“They’re incredibly difficult to beat but there are a number of teams around the world who haven’t quite managed to do it either and would love to be here now.
“Getting the invitation to come here is a bit of a privilege. To get the opportunity to experience a Test match in a neutral ground, but a very, very traditional and iconic ground, and against a team like the All Blacks is fantastic for us.”
The Ireland squad are in the hub of Chicago, based as they are in the Trump International Hotel and Tower. One man’s indulgence in his own vanity. Tourists stop and take photos from the bridge across the adjacent Chicago River.
More pleasant weather is forecast for the next few days, although Jack McGrath stressed, the Irish players can ill afford to think of themselves in holiday mode, although it does afford them the opportunity to walk the streets and go for a coffee in relative anonymity, even if Friday’s mid-day victory parade (5pm Irish time) for the Chicago Cubs’ win might limit that scope.
“I don’t think we’re going to be moving around too much tomorrow afternoon,” said Schmidt. “In the centre of the city and all the way out to Soldier Field it’s going to be pretty cluttered with potentially a million people.
As for the notion that the Cubs’ historic World Series win might be a promising omen for Ireland, Schmidt said dryly: “Gee, I’d love to believe in omens, but I don’t. I’m not superstitious at all. 1908 is pretty similar to 1905 but I think the similarities pretty much stop there,” he said, referencing the start of the Cubs as an entity and Ireland’s first meeting with the All Blacks.
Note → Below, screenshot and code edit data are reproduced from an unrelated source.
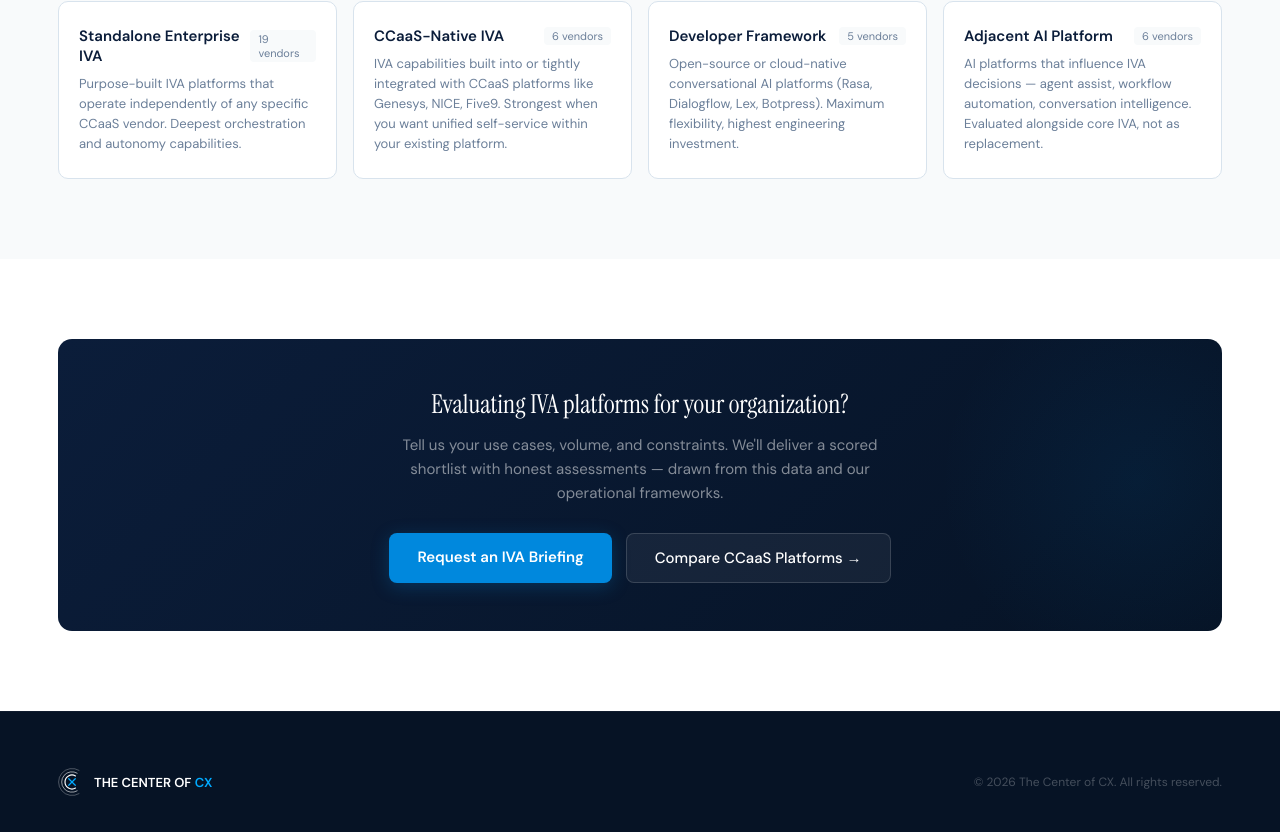
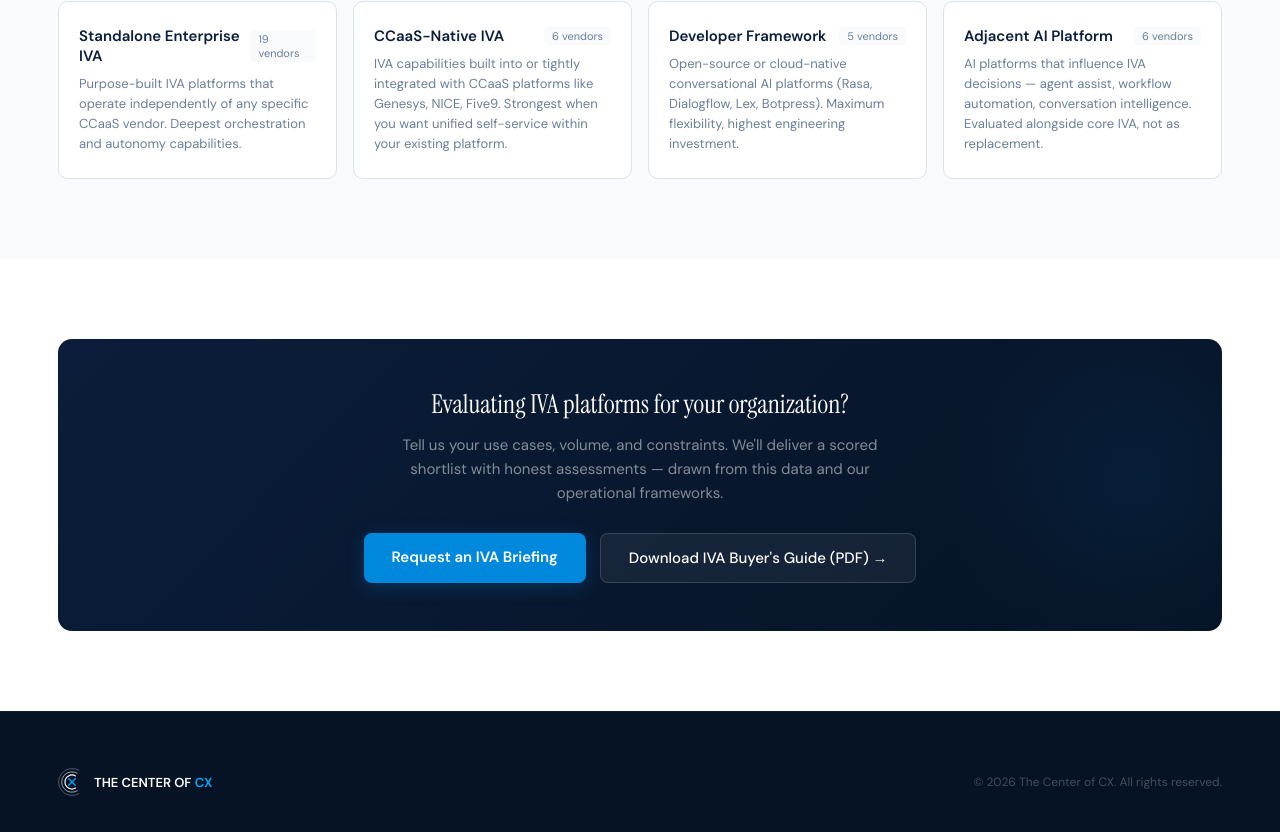
Before and after one commit to thomasbakerj-lgtm/CENTER-OF-CX, a React (Vite) app: page /vendors/iva in a window 1280 px wide. Shown: the part 6692-7524 px from the top of the page. Built offline with nearby package versions, Linux system fonts and the light colour scheme.

Commit message:
Update IVACategory.jsx

```diff
--- a/IVACategory.jsx
+++ b/IVACategory.jsx
@@ -270,7 +270,7 @@ export default function IVACategory() {
                 </p>
                 <div style={{ display: "flex", justifyContent: "center", gap: 14, flexWrap: "wrap" }}>
                   <a href="/contact" style={{ background: ELECTRIC, color: "#fff", fontSize: 15, fontWeight: 600, padding: "14px 28px", borderRadius: 8, boxShadow: `0 4px 18px rgba(0,136,221,0.25)` }}>Request an IVA Briefing</a>
-                  <a href="/vendors/ccaas" style={{ background: "rgba(255,255,255,0.06)", border: "1px solid rgba(255,255,255,0.15)", color: "#fff", fontSize: 15, fontWeight: 500, padding: "14px 28px", borderRadius: 8 }}>Compare CCaaS Platforms →</a>
+                  <a href="/IVA-Conversational-AI-Buyer-Guide-2026.pdf" target="_blank" style={{ background: "rgba(255,255,255,0.06)", border: "1px solid rgba(255,255,255,0.15)", color: "#fff", fontSize: 15, fontWeight: 500, padding: "14px 28px", borderRadius: 8 }}>Download IVA Buyer's Guide (PDF) →</a>
                 </div>
               </div>
             </div>
```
“If we played them at baseball, I think they’re pretty good at baseball as well. I think we’ll just try to play rugby against them and I think, whatever happens, as a group we’re looking forward to what we can learn from the game and how we can build from the game as a result of the effort we put in, the learnings we take and hopefully for the next three weeks we can see some evidence of that. And certainly into the Six Nations we would like to get back into the top end of that, certainly into that top two.”
All five of those backs were ruled out of either the third Test in South Africa or the entire series.
Coming into Ireland’s first game in four months, against opponents who have played seven full-on competitive Test matches in that timespan and swept all before them, Schmidt’s preference for familiarity is also understandable.
On the bench there could be a couple of potential debutants in the 21-year-old Leinster tyros Joey Carbery and Garry Ringrose. The latter has been knocking on the door for a year, whereas Carbery’s rise to a possible first cap has been comparatively meteoric.
Given the physical toll which Sexton willingly puts himself through, the odds are that Carbery will make his debut on Saturday at some point as well.
Their relatively unknown qualities adds to their potential for impact off the bench (a critical factor against these almighty All Blacks) and certainly the quintet of forwards amongst the Irish replacements have the ability to add ballast.
Sean Cronin, Cian Healy, Ultan Dillane and Josh van der Flier, whose hard lines of running must have had him pushing for a starting place, are all good ball carriers, and Finlay Bealham’s skill-set has grown at Connacht.
For Ireland to have a chance of upsetting the 23-point handicap, much less the 13 to 1 odds on them winning, they will need all of that and more.
IRELAND team to play New Zealand - Saturday 5th November, 2016
15. Rob Kearney (Leinster), 14. Andrew Trimble (Ulster), 13. Jared Payne (Ulster), 12. Robbie Henshaw (Leinster), 11. Simon Zebo (Munster), 10. Johnny Sexton (Leinster), 9. Conor Murray (Munster), 8. Jamie Heaslip (Leinster), 7. Jordi Murphy (Leinster), 6. CJ Stander (Munster), 5. Devin Toner (Leinster), 4. Donnacha Ryan (Munster), 3. Tadhg Furlong (Leinster), 2. Rory Best (Ulster) (c), 1. Jack McGrath (Leinster), Replacements: 16. Sean Cronin (Leinster), 17. Cian Healy (Leinster), 18. Finlay Bealham (Connacht), 19. Ultan Dillane (Connacht), 20. Josh van der Flier (Leinster), 21. Kieran Marmion (Connacht), 22. Joey Carbery (Leinster), 23. Garry Ringrose (Leinster)